Given information section start

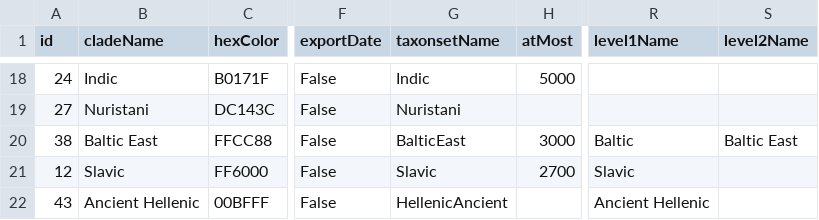
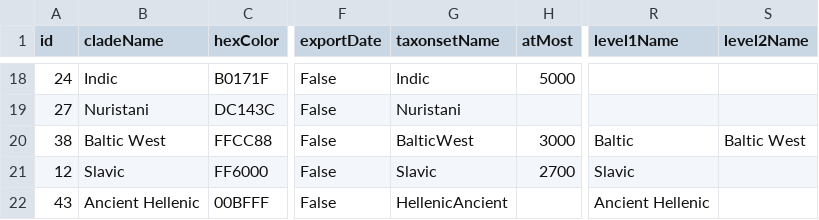
Before and after one commit to lexibank/iecor, a CSV file: raw/clade.csv, drawn as a sheet; only a part is shown, gaps mark what is left out; the diff names each change by its address in the sheet, - before the commit and + after, or states it on an @@ line.

```diff
--- a/raw/clade.csv
+++ b/raw/clade.csv
-B20 (cladeName): Baltic East
+B20 (cladeName): Baltic West
-G20 (taxonsetName): BalticEast
+G20 (taxonsetName): BalticWest
-S20 (level2Name): Baltic East
+S20 (level2Name): Baltic West
```
Also changed, not shown: cldf/clades.csv, cldf/languages.csv, 1 other file.
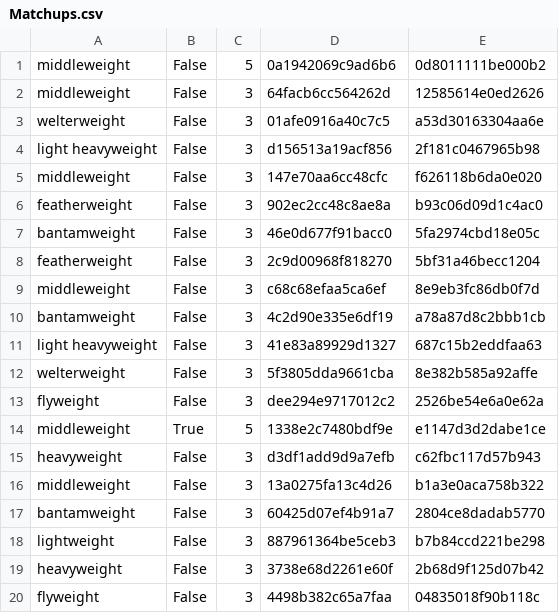
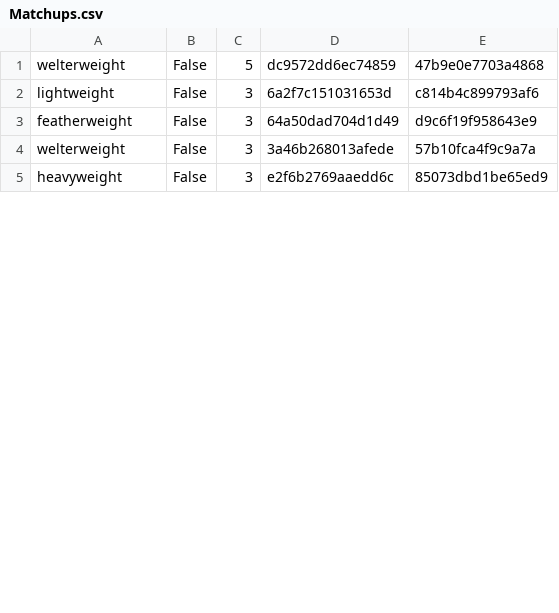
Before and after one commit to ManosL/UFC-MMA-Fight-Predictor, a CSV file: src/data/Matchups.csv, drawn as a sheet; only a part is shown; the diff covers the shown part only.

Commit message:
Updated datasets and changed Matchups.csv in order to just have some UFC 272 upcoming fights

```diff
--- a/src/data/Matchups.csv
+++ b/src/data/Matchups.csv
@@ -1,20 +1,5 @@
-middleweight|False|5|0a1942069c9ad6b6|0d8011111be000b2
-middleweight|False|3|64facb6cc564262d|12585614e0ed2626
-welterweight|False|3|01afe0916a40c7c5|a53d30163304aa6e
-light heavyweight|False|3|d156513a19acf856|2f181c0467965b98
-middleweight|False|3|147e70aa6cc48cfc|f626118b6da0e020
-featherweight|False|3|902ec2cc48c8ae8a|b93c06d09d1c4ac0
-bantamweight|False|3|46e0d677f91bacc0|5fa2974cbd18e05c
-featherweight|False|3|2c9d00968f818270|5bf31a46becc1204
-middleweight|False|3|c68c68efaa5ca6ef|8e9eb3fc86db0f7d
-bantamweight|False|3|4c2d90e335e6df19|a78a87d8c2bbb1cb
-light heavyweight|False|3|41e83a89929d1327|687c15b2eddfaa63
-welterweight|False|3|5f3805dda9661cba|8e382b585a92affe
-flyweight|False|3|dee294e9717012c2|2526be54e6a0e62a
-middleweight|True|5|1338e2c7480bdf9e|e1147d3d2dabe1ce
-heavyweight|False|3|d3df1add9d9a7efb|c62fbc117d57b943
-middleweight|False|3|13a0275fa13c4d26|b1a3e0aca758b322
-bantamweight|False|3|60425d07ef4b91a7|2804ce8dadab5770
-lightweight|False|3|887961364be5ceb3|b7b84ccd221be298
-heavyweight|False|3|3738e68d2261e60f|2b68d9f125d07b42
-flyweight|False|3|4498b382c65a7faa|04835018f90b118c
+welterweight|False|5|dc9572dd6ec74859|47b9e0e7703a4868
+lightweight|False|3|6a2f7c151031653d|c814b4c899793af6
+featherweight|False|3|64a50dad704d1d49|d9c6f19f958643e9
+welterweight|False|3|3a46b268013afede|57b10fca4f9c9a7a
+heavyweight|False|3|e2f6b2769aaedd6c|85073dbd1be65ed9
```
Also changed, not shown: 7 removed rows and 3 edited cells elsewhere in this file, src/data/Fighters.csv, 3 other files.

Given information section end

> **Problem to solve**
A complete answer gives every line of the data that includes "lightweight".

> **Your response**
-lightweight|False|3|887961364be5ceb3|b7b84ccd221be298
+lightweight|False|3|6a2f7c151031653d|c814b4c899793af6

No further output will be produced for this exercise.